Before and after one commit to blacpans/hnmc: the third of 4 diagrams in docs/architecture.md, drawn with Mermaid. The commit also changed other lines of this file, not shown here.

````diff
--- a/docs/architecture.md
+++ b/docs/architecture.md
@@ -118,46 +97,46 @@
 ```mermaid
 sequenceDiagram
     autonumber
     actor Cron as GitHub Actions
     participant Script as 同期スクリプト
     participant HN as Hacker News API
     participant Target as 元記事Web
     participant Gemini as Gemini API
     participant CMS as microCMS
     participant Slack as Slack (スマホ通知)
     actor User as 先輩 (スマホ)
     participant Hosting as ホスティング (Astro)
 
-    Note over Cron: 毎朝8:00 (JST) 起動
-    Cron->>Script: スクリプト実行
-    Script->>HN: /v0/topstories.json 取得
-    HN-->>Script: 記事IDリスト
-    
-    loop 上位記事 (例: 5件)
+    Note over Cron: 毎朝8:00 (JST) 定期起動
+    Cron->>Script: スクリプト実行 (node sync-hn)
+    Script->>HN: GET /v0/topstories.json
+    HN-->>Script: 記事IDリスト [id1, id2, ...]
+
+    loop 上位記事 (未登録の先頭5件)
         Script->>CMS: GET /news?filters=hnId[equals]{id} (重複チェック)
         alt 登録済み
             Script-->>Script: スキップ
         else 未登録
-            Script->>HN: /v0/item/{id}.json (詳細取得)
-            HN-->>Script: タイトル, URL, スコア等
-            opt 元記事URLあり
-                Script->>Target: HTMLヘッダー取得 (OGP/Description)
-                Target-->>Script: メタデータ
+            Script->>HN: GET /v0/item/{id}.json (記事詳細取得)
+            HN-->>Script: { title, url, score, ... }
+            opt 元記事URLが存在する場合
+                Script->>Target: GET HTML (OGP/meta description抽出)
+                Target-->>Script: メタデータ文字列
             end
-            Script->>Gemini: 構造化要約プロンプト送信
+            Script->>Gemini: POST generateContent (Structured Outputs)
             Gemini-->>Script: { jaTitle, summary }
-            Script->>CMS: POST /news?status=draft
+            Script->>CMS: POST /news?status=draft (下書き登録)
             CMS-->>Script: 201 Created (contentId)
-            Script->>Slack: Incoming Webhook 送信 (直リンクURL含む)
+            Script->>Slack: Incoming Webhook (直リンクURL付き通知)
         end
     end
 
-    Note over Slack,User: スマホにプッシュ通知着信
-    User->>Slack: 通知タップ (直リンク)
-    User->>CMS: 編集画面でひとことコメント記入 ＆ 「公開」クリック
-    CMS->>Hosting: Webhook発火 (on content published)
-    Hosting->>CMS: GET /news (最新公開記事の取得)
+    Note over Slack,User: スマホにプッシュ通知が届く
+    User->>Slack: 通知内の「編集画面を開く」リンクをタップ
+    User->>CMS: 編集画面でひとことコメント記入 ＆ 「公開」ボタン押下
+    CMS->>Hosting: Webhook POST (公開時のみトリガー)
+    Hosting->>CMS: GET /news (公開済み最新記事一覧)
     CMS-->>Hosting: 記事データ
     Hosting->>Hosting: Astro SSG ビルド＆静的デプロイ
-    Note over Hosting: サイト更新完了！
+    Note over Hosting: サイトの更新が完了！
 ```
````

Your objective -
From the records above, give again exactly the lines running from the line with "Script->>HN: GET /v0/topstories.json" to the line with "POST /news?status=draft (下書き登録)", inclusive.

Task answer -
+    Script->>HN: GET /v0/topstories.json
+    HN-->>Script: 記事IDリスト [id1, id2, ...]
+
+    loop 上位記事 (未登録の先頭5件)
         Script->>CMS: GET /news?filters=hnId[equals]{id} (重複チェック)
         alt 登録済み
             Script-->>Script: スキップ
         else 未登録
-            Script->>HN: /v0/item/{id}.json (詳細取得)
-            HN-->>Script: タイトル, URL, スコア等
-            opt 元記事URLあり
-                Script->>Target: HTMLヘッダー取得 (OGP/Description)
-                Target-->>Script: メタデータ
+            Script->>HN: GET /v0/item/{id}.json (記事詳細取得)
+            HN-->>Script: { title, url, score, ... }
+            opt 元記事URLが存在する場合
+                Script->>Target: GET HTML (OGP/meta description抽出)
+                Target-->>Script: メタデータ文字列
             end
-            Script->>Gemini: 構造化要約プロンプト送信
+            Script->>Gemini: POST generateContent (Structured Outputs)
             Gemini-->>Script: { jaTitle, summary }
-            Script->>CMS: POST /news?status=draft
+            Script->>CMS: POST /news?status=draft (下書き登録)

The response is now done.